Data excerpts START

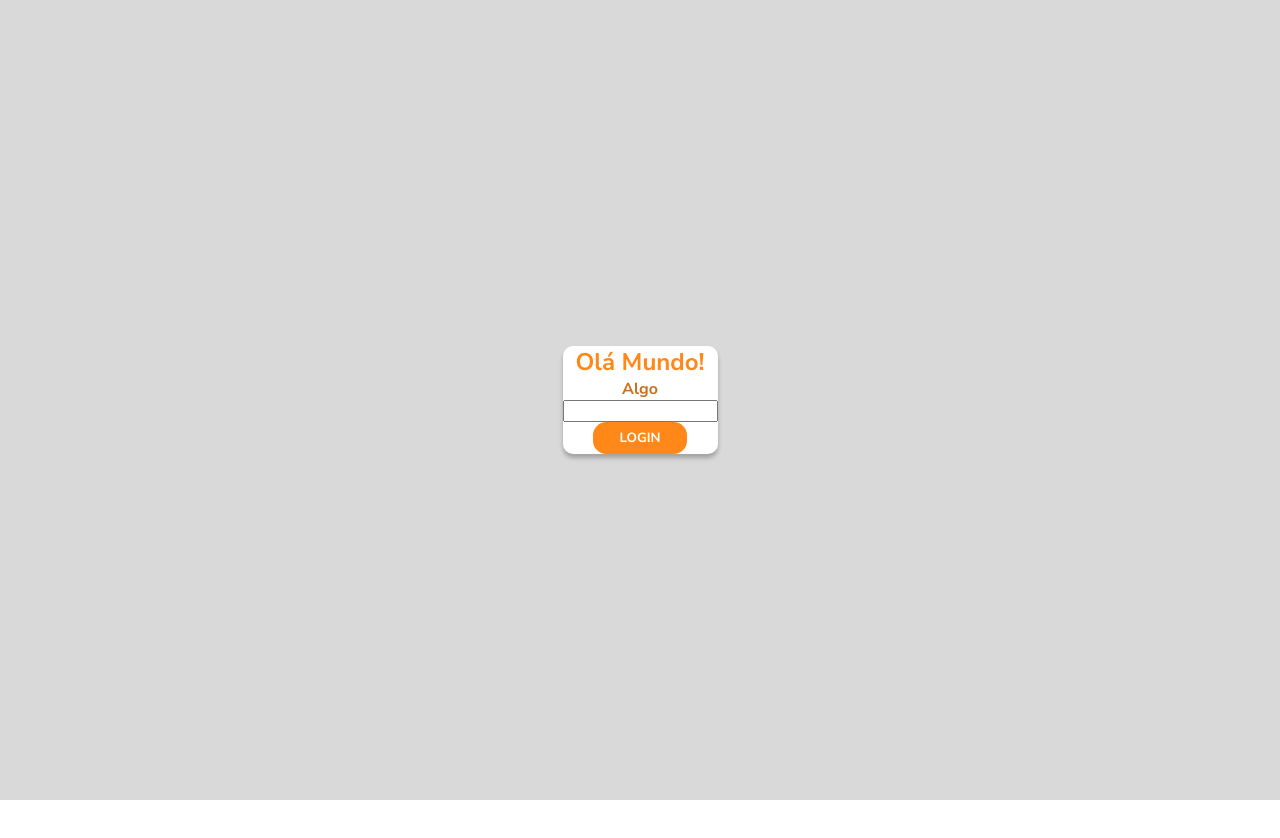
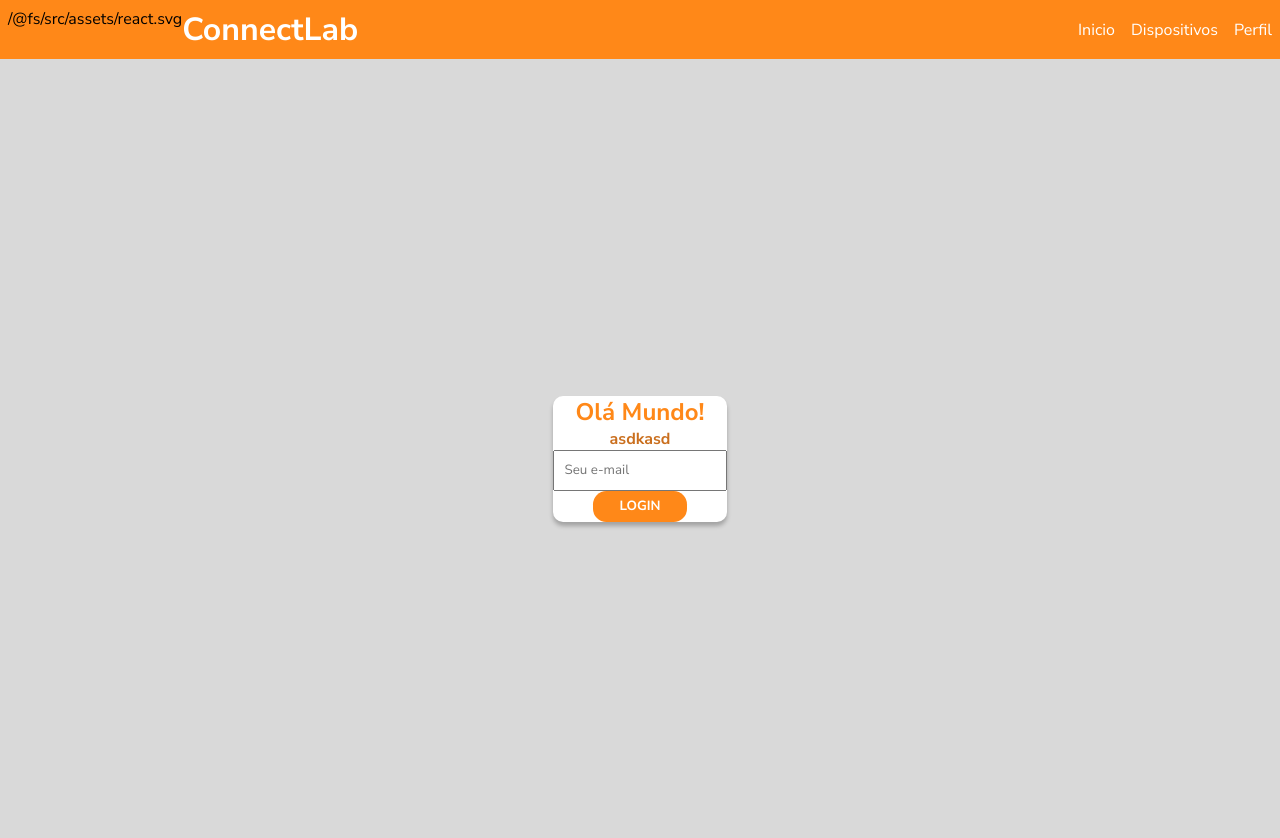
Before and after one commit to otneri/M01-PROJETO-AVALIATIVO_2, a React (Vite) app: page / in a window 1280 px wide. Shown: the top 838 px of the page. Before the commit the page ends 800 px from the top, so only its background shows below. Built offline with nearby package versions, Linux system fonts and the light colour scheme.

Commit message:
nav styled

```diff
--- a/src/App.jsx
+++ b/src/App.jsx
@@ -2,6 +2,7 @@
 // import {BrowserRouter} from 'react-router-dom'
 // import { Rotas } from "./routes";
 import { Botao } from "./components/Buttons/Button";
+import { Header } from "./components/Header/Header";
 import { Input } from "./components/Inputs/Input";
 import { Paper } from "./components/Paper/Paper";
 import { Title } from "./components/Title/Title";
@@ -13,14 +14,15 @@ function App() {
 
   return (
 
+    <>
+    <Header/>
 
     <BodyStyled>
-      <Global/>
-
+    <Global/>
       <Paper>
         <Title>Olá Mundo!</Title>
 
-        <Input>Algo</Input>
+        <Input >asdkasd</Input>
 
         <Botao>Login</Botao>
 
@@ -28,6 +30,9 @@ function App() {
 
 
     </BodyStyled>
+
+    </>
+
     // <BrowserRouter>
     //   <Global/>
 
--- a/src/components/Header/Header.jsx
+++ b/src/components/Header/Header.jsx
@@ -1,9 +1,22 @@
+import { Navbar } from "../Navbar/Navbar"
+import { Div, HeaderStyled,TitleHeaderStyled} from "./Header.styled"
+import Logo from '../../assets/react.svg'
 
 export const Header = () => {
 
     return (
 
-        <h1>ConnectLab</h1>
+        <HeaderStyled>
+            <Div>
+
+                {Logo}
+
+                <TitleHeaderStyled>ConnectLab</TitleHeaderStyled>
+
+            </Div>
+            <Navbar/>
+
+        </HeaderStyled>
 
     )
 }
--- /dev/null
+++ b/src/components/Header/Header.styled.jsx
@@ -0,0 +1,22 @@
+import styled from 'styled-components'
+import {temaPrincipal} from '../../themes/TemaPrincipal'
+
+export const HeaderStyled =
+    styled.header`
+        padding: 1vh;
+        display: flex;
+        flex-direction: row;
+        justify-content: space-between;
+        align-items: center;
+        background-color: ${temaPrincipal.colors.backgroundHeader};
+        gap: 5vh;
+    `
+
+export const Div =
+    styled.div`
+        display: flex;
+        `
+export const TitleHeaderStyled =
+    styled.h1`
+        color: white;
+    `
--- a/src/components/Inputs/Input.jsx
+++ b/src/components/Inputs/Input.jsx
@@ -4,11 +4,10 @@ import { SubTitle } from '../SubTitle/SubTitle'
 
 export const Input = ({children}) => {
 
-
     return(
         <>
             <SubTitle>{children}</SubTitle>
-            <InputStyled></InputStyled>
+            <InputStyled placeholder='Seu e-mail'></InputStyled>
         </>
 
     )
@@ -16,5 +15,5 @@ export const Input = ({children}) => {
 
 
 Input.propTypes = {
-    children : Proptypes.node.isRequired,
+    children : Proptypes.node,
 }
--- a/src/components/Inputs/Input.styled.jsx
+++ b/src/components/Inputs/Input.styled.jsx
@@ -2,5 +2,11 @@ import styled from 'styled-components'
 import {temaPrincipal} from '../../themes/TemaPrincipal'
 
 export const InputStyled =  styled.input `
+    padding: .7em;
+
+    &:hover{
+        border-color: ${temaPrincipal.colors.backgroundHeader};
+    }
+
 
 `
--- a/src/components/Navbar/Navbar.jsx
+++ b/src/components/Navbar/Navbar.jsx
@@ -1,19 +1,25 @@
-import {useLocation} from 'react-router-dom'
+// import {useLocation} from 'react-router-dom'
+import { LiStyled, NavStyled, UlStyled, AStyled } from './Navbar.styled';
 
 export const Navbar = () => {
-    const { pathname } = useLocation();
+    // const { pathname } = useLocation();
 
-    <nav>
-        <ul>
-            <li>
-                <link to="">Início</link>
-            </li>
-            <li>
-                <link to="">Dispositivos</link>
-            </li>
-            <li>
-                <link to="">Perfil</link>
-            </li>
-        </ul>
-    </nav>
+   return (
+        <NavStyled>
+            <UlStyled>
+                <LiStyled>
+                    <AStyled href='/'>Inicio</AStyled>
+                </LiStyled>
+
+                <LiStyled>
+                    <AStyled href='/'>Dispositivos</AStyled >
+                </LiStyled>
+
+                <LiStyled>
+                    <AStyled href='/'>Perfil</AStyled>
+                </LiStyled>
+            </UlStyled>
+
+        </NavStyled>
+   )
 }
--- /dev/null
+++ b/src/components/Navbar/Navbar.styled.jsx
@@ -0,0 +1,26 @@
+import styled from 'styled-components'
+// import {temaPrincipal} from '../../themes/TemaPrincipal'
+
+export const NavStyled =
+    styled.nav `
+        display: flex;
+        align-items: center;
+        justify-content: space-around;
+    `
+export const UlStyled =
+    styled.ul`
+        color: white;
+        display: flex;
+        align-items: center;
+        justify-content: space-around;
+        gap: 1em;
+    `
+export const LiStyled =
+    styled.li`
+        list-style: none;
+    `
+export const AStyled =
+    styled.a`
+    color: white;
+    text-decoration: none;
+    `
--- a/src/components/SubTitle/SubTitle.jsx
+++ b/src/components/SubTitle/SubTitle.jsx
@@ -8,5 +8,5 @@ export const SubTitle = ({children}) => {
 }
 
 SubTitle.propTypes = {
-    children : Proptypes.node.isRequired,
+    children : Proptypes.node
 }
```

Data excerpts END
Data excerpts START

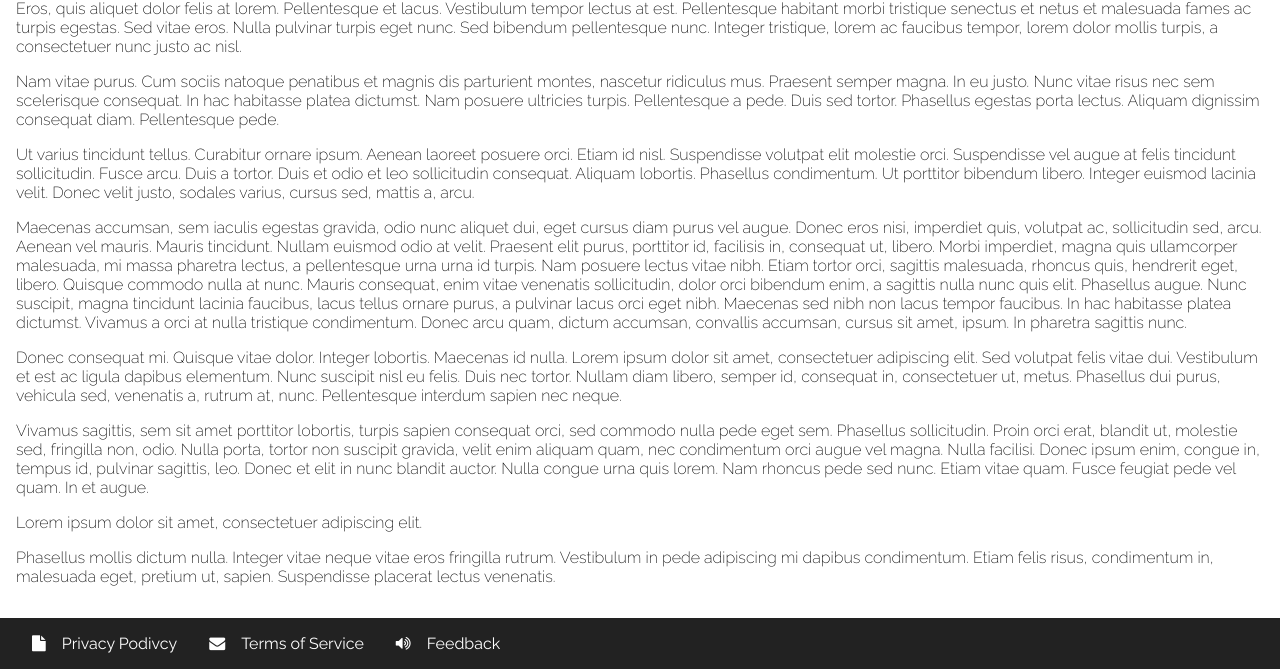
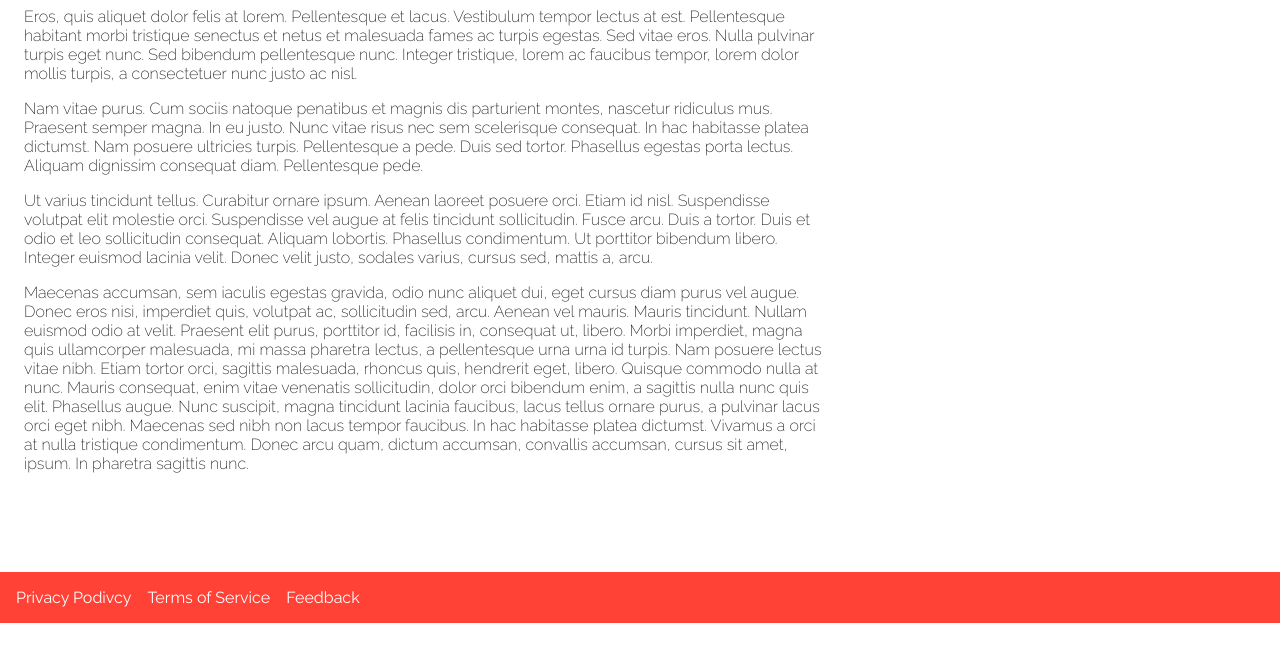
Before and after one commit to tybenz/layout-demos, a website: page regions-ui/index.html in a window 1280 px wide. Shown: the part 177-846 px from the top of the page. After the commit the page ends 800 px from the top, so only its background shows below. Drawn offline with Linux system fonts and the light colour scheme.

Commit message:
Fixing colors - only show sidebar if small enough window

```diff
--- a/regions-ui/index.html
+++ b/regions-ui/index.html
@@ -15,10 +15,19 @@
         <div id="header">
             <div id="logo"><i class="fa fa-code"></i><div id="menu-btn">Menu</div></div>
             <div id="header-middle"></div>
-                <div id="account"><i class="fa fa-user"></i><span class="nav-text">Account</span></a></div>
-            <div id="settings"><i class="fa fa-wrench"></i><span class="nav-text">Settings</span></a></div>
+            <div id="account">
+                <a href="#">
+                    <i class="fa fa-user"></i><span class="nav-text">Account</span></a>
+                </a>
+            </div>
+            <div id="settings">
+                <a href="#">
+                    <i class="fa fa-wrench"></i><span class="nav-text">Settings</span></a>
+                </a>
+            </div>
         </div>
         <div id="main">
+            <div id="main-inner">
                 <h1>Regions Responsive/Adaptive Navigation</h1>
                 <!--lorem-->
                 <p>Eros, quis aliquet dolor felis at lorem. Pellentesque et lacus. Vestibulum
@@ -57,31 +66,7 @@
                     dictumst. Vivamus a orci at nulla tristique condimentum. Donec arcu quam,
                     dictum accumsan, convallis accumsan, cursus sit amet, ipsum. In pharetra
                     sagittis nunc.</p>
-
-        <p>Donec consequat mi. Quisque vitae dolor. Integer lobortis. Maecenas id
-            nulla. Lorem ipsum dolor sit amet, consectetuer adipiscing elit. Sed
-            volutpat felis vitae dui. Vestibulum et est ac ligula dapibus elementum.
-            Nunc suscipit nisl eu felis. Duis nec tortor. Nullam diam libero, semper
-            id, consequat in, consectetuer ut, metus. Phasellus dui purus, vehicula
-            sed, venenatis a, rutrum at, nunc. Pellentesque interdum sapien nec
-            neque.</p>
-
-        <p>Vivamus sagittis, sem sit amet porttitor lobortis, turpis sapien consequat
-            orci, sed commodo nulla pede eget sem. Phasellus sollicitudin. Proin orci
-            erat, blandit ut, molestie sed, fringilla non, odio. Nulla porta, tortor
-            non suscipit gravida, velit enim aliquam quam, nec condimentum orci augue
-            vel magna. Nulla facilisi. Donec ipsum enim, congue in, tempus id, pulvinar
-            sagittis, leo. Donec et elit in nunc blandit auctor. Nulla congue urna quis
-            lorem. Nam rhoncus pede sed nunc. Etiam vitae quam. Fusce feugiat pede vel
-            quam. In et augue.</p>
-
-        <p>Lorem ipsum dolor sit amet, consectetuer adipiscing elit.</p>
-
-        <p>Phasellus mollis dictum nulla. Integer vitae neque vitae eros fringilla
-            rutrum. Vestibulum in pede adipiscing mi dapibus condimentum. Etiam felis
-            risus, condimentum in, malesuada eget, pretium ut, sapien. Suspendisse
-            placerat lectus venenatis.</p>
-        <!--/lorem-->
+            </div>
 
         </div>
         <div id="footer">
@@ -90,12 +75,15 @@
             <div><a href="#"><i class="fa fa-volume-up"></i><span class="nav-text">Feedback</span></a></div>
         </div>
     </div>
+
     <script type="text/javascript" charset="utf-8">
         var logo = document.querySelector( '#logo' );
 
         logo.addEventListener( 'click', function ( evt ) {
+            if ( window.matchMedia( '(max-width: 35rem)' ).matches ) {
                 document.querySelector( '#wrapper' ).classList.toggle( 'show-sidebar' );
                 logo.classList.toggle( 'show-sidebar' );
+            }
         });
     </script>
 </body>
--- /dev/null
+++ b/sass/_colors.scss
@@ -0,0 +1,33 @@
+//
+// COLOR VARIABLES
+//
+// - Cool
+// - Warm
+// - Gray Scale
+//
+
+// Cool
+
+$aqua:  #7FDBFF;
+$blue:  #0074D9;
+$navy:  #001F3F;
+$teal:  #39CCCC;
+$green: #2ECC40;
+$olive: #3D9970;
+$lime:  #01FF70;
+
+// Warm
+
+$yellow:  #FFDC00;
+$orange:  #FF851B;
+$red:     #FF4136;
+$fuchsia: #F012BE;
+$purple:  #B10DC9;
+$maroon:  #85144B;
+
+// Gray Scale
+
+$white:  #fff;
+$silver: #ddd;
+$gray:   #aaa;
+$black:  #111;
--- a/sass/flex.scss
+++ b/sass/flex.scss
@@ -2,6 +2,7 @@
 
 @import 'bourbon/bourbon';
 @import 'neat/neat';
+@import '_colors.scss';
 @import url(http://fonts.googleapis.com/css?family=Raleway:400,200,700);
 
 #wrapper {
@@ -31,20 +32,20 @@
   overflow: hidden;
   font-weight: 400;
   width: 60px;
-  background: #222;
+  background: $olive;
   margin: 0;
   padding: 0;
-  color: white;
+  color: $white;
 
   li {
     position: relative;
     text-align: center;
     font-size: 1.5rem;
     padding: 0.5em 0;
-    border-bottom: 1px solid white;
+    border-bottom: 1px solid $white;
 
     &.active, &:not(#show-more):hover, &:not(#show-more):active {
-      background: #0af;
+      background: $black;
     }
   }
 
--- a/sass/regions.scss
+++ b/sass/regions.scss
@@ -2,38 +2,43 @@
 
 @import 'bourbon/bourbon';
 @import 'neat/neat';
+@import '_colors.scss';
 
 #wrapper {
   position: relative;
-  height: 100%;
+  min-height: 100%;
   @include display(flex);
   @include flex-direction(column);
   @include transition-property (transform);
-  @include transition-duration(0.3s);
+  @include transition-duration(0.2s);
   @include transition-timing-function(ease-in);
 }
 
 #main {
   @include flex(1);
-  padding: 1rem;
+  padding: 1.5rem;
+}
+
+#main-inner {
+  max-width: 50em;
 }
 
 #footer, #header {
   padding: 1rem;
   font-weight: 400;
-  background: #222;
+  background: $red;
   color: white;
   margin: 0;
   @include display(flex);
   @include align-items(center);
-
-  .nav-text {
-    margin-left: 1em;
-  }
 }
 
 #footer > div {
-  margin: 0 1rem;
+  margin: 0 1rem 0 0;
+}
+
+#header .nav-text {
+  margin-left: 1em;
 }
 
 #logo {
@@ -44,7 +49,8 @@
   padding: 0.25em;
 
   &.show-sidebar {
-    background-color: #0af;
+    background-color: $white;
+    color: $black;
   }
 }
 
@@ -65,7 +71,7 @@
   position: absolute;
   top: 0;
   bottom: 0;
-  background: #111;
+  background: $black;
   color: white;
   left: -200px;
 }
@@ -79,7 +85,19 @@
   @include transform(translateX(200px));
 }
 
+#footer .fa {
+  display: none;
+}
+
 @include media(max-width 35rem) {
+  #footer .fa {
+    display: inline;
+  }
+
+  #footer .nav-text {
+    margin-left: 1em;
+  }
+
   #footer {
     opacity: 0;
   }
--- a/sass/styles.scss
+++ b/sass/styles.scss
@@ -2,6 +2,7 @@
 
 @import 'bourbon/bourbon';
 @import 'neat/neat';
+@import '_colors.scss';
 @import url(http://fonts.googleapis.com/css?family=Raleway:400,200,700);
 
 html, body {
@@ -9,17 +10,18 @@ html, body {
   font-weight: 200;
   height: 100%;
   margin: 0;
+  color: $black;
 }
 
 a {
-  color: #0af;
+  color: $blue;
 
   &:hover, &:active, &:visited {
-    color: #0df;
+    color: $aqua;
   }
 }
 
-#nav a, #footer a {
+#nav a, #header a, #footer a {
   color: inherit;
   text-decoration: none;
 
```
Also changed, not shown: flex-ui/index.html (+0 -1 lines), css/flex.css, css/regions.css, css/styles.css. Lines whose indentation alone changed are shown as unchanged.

Data excerpts END

- [Required work]
If a line in the records contains "node", report it.

- [Problem solution]
-    children : Proptypes.node.isRequired,
+    children : Proptypes.node,
-    children : Proptypes.node.isRequired,
+    children : Proptypes.node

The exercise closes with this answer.